→ **Exercise**
Search the entries below for the word "https", then copy each line in which it is found.
(Records for this exercise Opens)
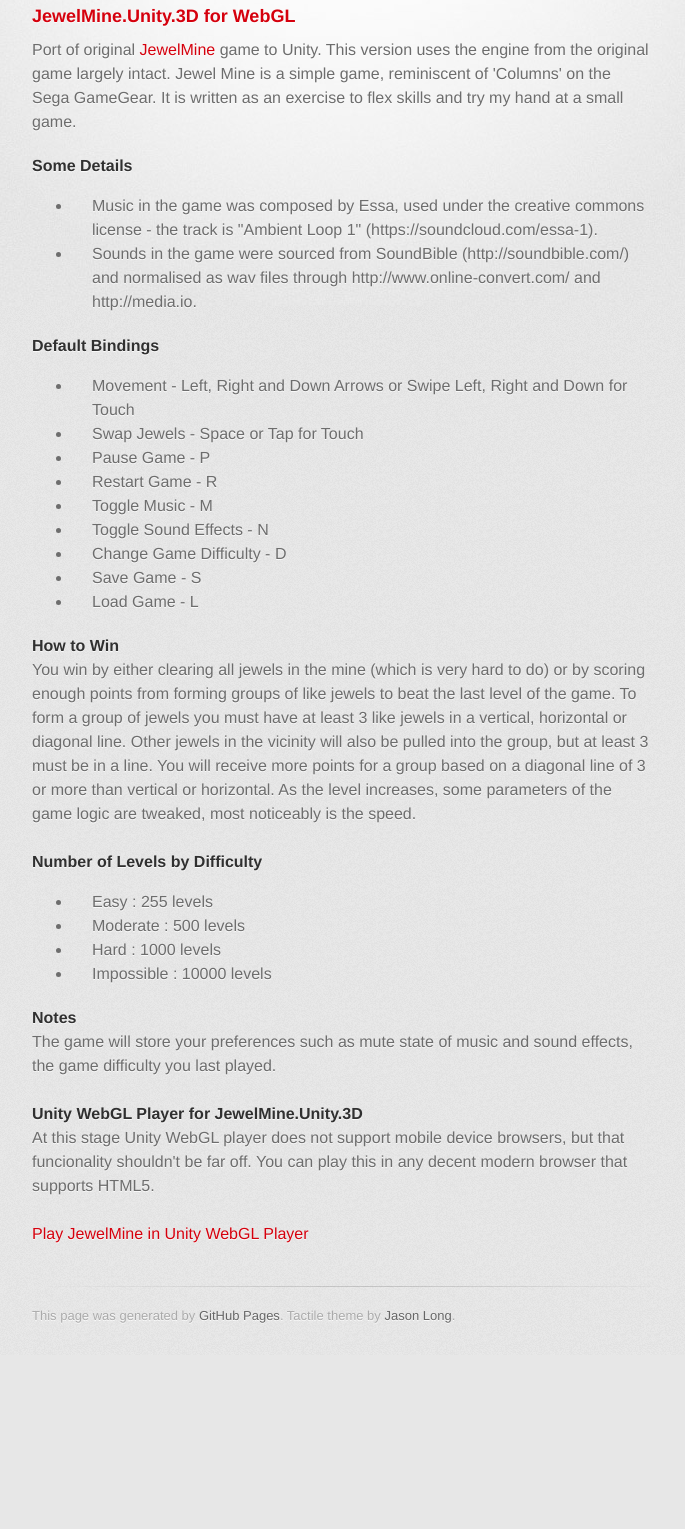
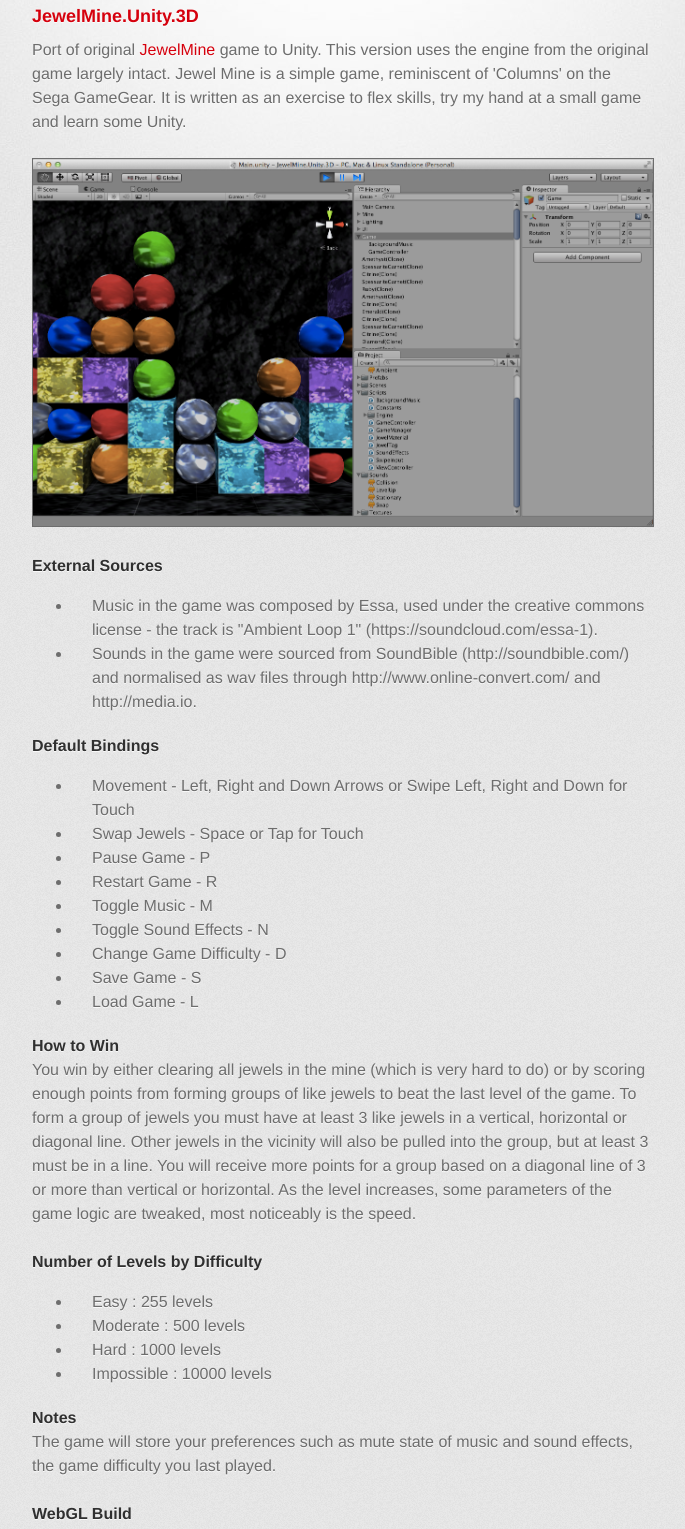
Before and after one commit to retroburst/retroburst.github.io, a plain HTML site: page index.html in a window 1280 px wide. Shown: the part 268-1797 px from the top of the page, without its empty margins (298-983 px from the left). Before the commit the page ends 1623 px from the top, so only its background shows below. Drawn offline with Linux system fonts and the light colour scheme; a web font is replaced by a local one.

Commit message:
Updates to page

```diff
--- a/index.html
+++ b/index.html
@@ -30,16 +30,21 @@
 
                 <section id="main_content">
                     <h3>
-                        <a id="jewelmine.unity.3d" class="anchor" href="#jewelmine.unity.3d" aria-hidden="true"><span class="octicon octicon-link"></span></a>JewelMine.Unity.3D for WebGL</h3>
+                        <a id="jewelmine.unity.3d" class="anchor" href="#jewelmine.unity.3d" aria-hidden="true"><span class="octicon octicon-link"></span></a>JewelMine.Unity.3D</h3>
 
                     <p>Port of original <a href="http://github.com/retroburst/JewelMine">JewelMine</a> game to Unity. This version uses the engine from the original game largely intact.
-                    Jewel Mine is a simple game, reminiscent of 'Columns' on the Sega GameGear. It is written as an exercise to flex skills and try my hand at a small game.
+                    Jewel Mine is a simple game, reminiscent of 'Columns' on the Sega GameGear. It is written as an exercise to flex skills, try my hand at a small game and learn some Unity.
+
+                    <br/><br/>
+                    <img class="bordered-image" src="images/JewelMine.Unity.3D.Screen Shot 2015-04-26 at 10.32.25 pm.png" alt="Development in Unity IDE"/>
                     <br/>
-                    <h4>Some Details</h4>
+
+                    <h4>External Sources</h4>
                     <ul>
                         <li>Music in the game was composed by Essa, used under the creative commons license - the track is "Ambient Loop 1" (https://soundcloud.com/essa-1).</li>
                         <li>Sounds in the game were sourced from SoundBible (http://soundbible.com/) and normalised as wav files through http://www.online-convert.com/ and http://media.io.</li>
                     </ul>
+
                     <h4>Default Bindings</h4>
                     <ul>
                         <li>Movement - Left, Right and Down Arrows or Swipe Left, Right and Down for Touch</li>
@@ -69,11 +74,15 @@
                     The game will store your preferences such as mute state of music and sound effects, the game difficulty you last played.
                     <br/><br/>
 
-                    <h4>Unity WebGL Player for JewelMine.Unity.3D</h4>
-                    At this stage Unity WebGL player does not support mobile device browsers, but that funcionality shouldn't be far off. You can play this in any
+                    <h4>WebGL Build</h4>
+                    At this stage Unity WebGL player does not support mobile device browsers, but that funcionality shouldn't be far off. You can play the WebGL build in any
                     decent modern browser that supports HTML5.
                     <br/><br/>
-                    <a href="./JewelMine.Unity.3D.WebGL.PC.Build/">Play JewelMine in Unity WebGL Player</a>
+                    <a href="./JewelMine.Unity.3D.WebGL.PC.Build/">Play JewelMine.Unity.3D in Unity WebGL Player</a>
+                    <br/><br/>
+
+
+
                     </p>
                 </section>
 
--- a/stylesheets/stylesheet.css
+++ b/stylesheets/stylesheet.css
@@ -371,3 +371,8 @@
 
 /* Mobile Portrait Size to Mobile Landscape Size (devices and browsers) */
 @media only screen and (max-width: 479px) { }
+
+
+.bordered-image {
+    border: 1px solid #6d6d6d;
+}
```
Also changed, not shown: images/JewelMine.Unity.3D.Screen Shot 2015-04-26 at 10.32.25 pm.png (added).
(Records for this exercise Closes)
(Records for this exercise Opens)
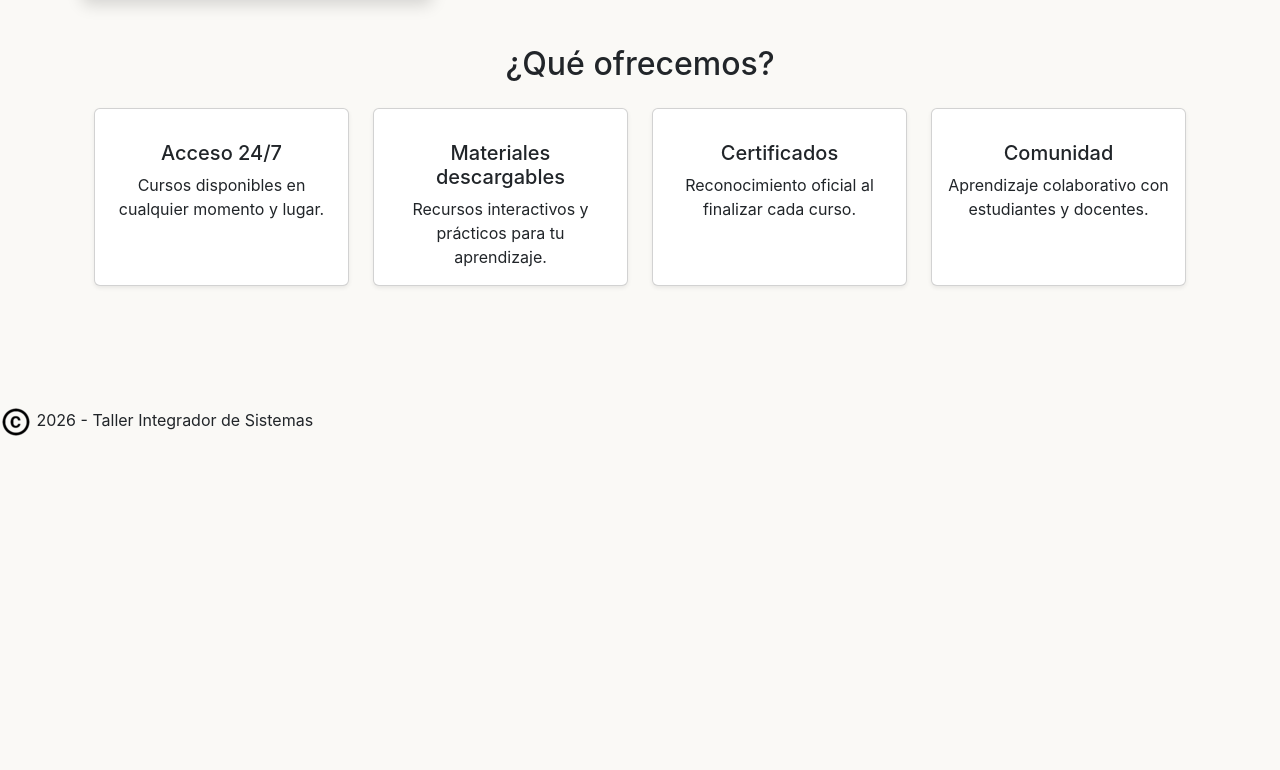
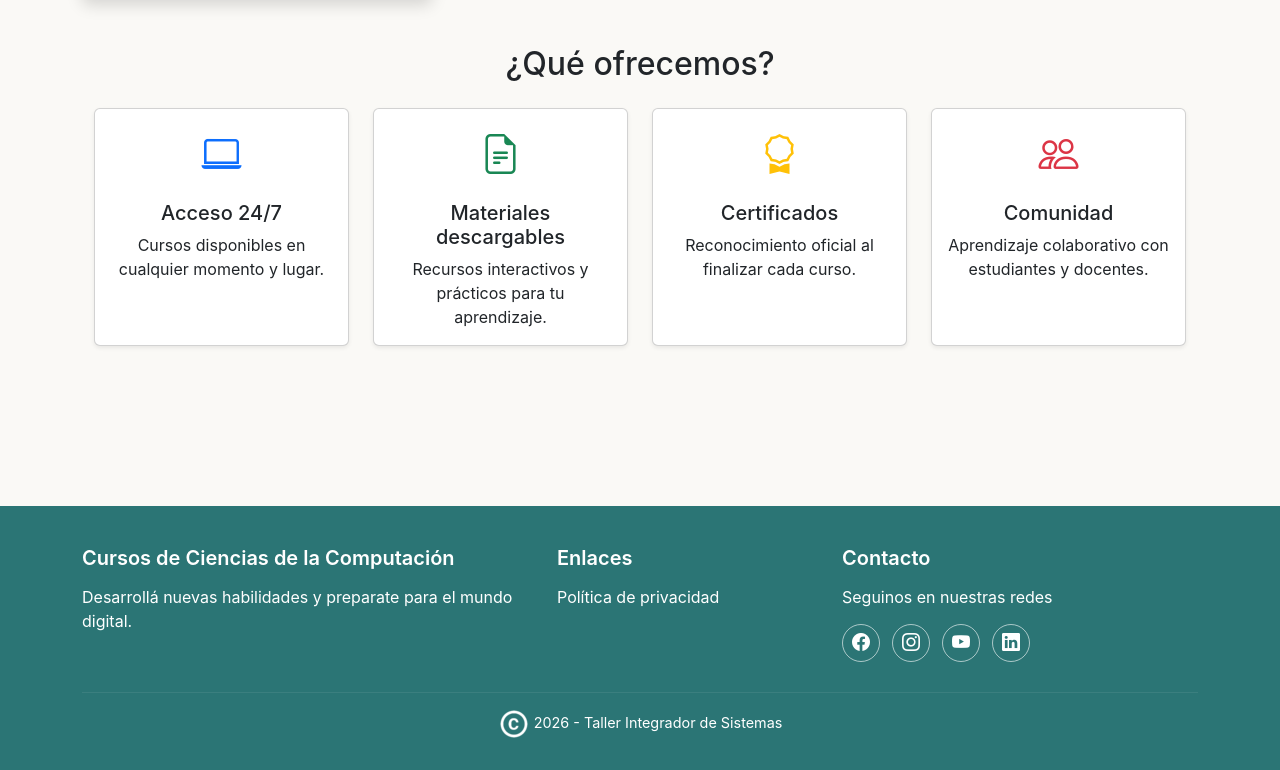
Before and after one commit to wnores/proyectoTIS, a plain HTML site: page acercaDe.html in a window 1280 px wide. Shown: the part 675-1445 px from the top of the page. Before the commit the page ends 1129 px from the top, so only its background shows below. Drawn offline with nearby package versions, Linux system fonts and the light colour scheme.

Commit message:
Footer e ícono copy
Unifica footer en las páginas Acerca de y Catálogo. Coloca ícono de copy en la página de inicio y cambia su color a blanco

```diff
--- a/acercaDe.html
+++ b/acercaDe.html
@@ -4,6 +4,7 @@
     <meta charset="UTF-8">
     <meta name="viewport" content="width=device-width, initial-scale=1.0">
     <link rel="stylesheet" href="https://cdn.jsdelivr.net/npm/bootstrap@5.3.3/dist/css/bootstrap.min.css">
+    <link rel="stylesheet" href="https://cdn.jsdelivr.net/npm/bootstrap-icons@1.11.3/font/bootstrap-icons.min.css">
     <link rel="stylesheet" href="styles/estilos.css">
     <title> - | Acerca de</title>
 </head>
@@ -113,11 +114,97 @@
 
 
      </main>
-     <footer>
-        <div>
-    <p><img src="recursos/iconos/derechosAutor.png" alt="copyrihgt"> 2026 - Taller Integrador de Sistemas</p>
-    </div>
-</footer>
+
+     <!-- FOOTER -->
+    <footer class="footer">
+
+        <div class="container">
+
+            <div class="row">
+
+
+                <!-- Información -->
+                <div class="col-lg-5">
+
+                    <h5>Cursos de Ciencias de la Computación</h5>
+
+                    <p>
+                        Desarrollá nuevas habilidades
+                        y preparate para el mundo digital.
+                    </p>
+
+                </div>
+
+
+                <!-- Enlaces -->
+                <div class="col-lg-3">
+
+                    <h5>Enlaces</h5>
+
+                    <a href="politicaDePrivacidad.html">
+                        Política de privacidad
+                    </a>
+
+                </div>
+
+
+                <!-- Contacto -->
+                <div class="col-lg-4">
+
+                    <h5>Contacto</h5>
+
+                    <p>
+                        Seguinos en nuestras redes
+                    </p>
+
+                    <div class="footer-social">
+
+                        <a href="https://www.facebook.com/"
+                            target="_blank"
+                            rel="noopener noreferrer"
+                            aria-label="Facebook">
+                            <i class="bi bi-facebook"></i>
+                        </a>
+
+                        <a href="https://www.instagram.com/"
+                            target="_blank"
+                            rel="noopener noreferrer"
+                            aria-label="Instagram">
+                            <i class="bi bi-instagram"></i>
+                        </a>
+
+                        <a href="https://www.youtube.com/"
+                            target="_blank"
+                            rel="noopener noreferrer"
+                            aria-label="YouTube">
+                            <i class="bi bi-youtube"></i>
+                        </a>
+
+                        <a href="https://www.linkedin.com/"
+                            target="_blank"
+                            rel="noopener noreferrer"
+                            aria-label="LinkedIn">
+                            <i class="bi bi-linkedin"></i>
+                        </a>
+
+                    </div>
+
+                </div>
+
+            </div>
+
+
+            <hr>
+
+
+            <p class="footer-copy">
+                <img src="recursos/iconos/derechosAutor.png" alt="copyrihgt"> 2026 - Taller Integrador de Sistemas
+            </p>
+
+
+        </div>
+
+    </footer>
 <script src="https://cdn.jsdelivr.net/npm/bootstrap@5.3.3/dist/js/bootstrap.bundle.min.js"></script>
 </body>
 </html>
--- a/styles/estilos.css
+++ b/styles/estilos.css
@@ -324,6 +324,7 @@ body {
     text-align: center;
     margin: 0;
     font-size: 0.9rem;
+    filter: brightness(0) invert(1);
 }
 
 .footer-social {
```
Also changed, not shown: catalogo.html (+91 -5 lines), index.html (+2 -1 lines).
(Records for this exercise Closes)
(Records for this exercise Opens)
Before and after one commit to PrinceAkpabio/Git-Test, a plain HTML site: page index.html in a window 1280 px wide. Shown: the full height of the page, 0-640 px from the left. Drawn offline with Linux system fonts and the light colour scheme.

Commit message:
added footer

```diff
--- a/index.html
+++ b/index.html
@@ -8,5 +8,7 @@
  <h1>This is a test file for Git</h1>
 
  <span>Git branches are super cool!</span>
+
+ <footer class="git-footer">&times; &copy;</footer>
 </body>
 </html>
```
(Records for this exercise Closes)
→ **Reply to the task**
                         <li>Music in the game was composed by Essa, used under the creative commons license - the track is "Ambient Loop 1" (https://soundcloud.com/essa-1).</li>
     <link rel="stylesheet" href="https://cdn.jsdelivr.net/npm/bootstrap@5.3.3/dist/css/bootstrap.min.css">
+    <link rel="stylesheet" href="https://cdn.jsdelivr.net/npm/bootstrap-icons@1.11.3/font/bootstrap-icons.min.css">
+                        <a href="https://www.facebook.com/"
+                        <a href="https://www.instagram.com/"
+                        <a href="https://www.youtube.com/"
+                        <a href="https://www.linkedin.com/"
 <script src="https://cdn.jsdelivr.net/npm/bootstrap@5.3.3/dist/js/bootstrap.bundle.min.js"></script>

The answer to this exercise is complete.